(9.06.12) Change of Venue Casts Pall on Final DNC Celebration
CHARLOTTE — Citing the potential for bad weather, DNC officials decided Wednesday to move tonight’s program indoors. Charlotte has experienced rainstorms in the early part of the week, with skies clearing a bit Wednesday. Forecasts put the chance of storms at 30 percent tonight.


(9.05.12) A Stormy Convention, Outside and In
The official theme of the first night of the Democratic National Convention may have been “Americans Coming Together,” but the speeches offered little more than a litany of grievances.


(9.05.12) Reid Cheers LDS Democrats at Convention
CHARLOTTE — An estimated 300 members of the Church of Jesus Christ of Latter Day Saints got a boost from the U.S. Senate’s top Democrat, when Nevadan Harry Reid told the group to “be proud of who you are.” A Pew Research Center study found 80 percent of Mormons nationally identify with Republicans.


(9.04.12) Welcome To Our Gitmo
Charlotte’s security provisions for the Democratic National Convention aren’t exactly welcoming visitors to the Queen City.


(8.28.12) GOP Congressional Candidates Preview Convention Speeches
RALEIGH — Three GOP congressional challengers gave a preview of their speeches before the Republican National Convention during a morning press teleconference.

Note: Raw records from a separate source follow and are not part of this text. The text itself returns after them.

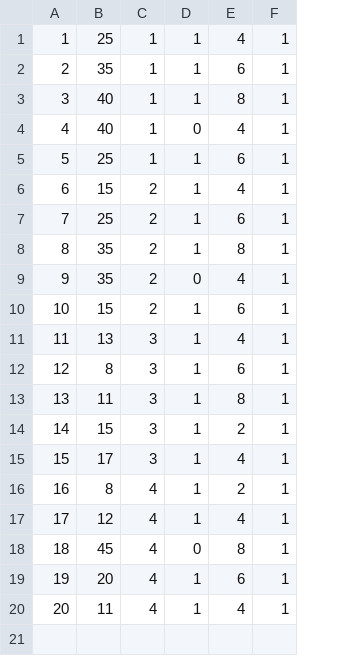
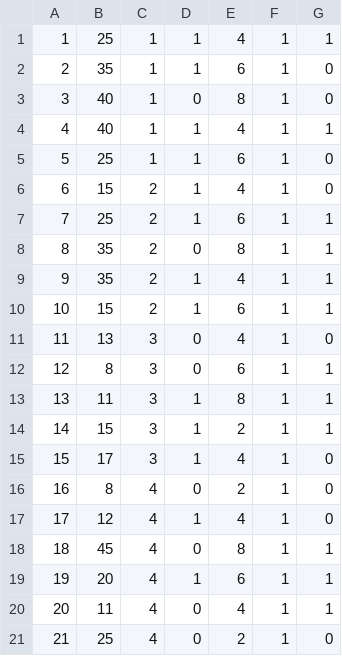
Before and after one commit to AlexanderWaychoff/ASP.NET-WaiterRestaurantApplication, a CSV file: WaiterRestaurantApplication/CSV/SeedData/tableVisits.csv, drawn as a sheet; the diff names each change by its address in the sheet, - before the commit and + after, or states it on an @@ line.

```diff
--- a/WaiterRestaurantApplication/CSV/SeedData/tableVisits.csv
+++ b/WaiterRestaurantApplication/CSV/SeedData/tableVisits.csv
+column G, rows 1-20: 1 | 0 | 0 | 1 | 0 | 0 | 1 | 1 | 1 | 1 | 0 | 1 | 1 | 1 | 0 | 0 | 0 | 1 | 1 | 1
-D3: 1
+D3: 0
-D4: 0
+D4: 1
-D8: 1
+D8: 0
-D9: 0
+D9: 1
-D11:D12: 1
+D11:D12: 0
-D16: 1
+D16: 0
-D20: 1
+D20: 0
+row 21: 21 | 25 | 4 | 0 | 2 | 1 | 0
```
Also changed, not shown: WaiterRestaurantApplication/CSV/SeedData/addresses.csv, WaiterRestaurantApplication/CSV/SeedData/restaurants.csv, 3 other files.
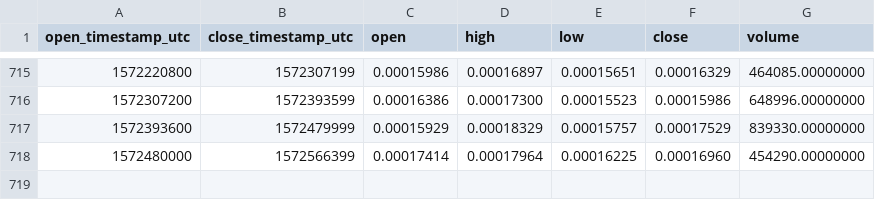
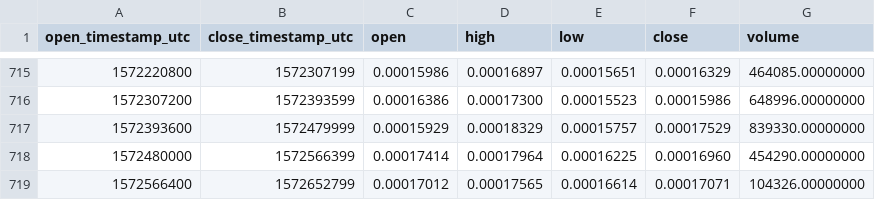
Before and after one commit to cryptobigbro/binance-BCPTETH, a CSV file: binance-BCPTETH-1d.csv, drawn as a sheet; only a part is shown, gaps mark what is left out; the diff names each change by its address in the sheet, - before the commit and + after, or states it on an @@ line.

Commit message:
Update OHLCV data.

```diff
--- a/binance-BCPTETH-1d.csv
+++ b/binance-BCPTETH-1d.csv
+row 719: 1572566400 | 1572652799 | 0.00017012 | 0.00017565 | 0.00016614 | 0.00017071 | 104326.00000000
```
Also changed, not shown: 1 other file.
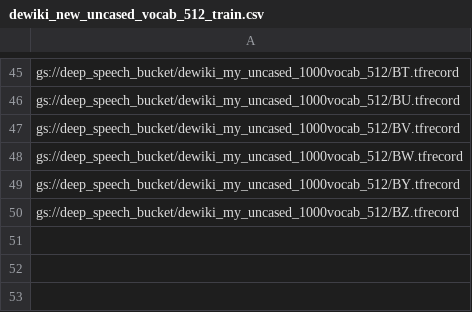
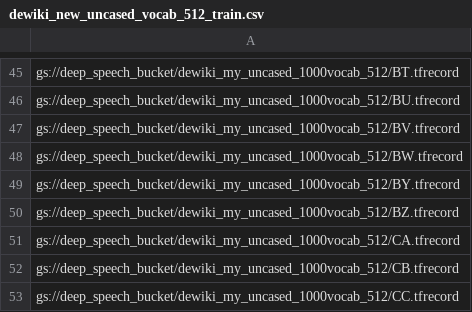
Before and after one commit to maggieezzat/bert, a CSV file: tfrecord_lists/dewiki_new_uncased_vocab_512_train.csv, drawn as a sheet; only a part is shown, gaps mark what is left out; the diff names each change by its address in the sheet, - before the commit and + after, or states it on an @@ line.

```diff
--- a/tfrecord_lists/dewiki_new_uncased_vocab_512_train.csv
+++ b/tfrecord_lists/dewiki_new_uncased_vocab_512_train.csv
+row 51: gs://deep_speech_bucket/dewiki_my_uncased_1000vocab_512/CA.tfrecord
+row 52: gs://deep_speech_bucket/dewiki_my_uncased_1000vocab_512/CB.tfrecord
+row 53: gs://deep_speech_bucket/dewiki_my_uncased_1000vocab_512/CC.tfrecord
```
Also changed, not shown: tfrecord_lists/dewiki_new_cased_vocab_128_train.csv, tfrecord_lists/dewiki_new_cased_vocab_512_train.csv, 8 other files.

They said they planned to draw contrasts between Democratic President Barack Obama’s policies and the vision of the Romney-Ryan GOP ticket.


(8.24.12) Goodwin Hurls Charges at Marshall at Secretary of State Forum
RALEIGH — Republican Secretary of State candidate Ed Goodwin accused incumbent Democrat Elaine Marshall of backing what he labeled a subversive organization with revolutionary goals during a candidate forum Thursday night.


(8.23.12) Ryan Rallies Crowd At Wednesday Triangle Appearance
RALEIGH — Appearing before an estimated 1,500 people at a public rally at SMT Inc., a woman-owned-and-operated metal fabrication and painting factory just north of RDU with a work force of 80 employees, Rep. Paul Ryan, R-Wisc., said it is imperative to elect Mitt Romney president.


(8.20.12) Sparks Fly in State Auditor’s Race
RALEIGH — Democrat incumbent Beth Wood said she deserves re-election on the strength of her vigorous campaign against wasteful spending and sloppy, expensive state contracts. Her Republican opponent, Debra Goldman, attacked Wood as a poor manager with a spotty record of investigating corruption who has carried water for Gov. Bev Perdue.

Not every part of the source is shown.